Includes sixth-straight tax cut, new investments in workforce, major capital projects
Taxpayers will pay less on their property tax rate once again in 2024 under the proposed budget delivered by Broome County Executive Jason Garnar Wednesday evening. The average County taxpayer will see a 4% reduction in their rate next year, the sixth-straight year Garnar has proposed a tax cut. The $447 million budget also includes new investments in public safety and the County’s workforce, major capital projects that will break ground or be completed in 2024, a sixth round of the successful Small Community Fund, new housing developments, and an increase for the County’s dedicated Veterans Fund.
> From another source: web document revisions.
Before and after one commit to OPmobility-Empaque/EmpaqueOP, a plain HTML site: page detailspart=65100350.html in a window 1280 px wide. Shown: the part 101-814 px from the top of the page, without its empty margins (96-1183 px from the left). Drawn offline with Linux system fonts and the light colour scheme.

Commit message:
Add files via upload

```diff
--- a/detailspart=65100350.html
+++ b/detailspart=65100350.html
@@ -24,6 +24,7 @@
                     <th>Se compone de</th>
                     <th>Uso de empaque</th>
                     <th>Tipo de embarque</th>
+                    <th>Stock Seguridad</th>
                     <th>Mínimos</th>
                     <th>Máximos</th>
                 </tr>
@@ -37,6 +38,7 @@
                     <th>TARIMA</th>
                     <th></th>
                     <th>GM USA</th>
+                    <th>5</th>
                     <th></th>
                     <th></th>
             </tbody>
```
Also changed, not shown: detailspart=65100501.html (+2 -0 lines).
“While the cost of living has gone up, we are once again making sure taxes are going down,” said Broome County Executive Jason Garnar. “Residents may have to pay more for things like gasoline and groceries, they’ll be paying less on County property taxes. Working with our Budget Team, Department Heads, and our partners on the Legislature, we have an opportunity to once again making living a little more affordable while still making important investments for future generations.”
This was one of the most challenging budgets in years, the County Executive added during his address, with more than $5 million in new, unfunded mandates from the State. However, due to year after year of responsible budgeting, strong sales tax revenues, and a healthy fund balance that has grown to more than $50 million, the County was able to weather the storm.
Garnar delivered his address Wednesday outside the brand-new Dick’s House of Sport at the reimagined Oakdale Commons. This location, he said, was an example of how a small investment from the County can turn into something that will have a lasting impact on the community for years to come.
The 2024 Budget will have similar effects for Broome County with targeted investments. These include $3.4 million more for County employees, completion of the largest parks improvement program in County history, renovation of the Greater Binghamton Airport, and breaking ground on the County’s new Veterans Resource Center.
New public safety funding includes a Strategic Response Group for the Broome County Sheriff's Office that will assist in targeted areas where quality of life issues persist, as well as new positions for Broome Security and the Office of Emergency Services. Additionally, new housing developments and the County's grant program through the opioid settlement fund will offer longterm supports for neighborhoods.
The 2024 proposed budget also builds on record-breaking road improvement projects, includes a sixth round of the successful Small Community Fund, and a 20% increase to the County’s dedicated Veterans Fund.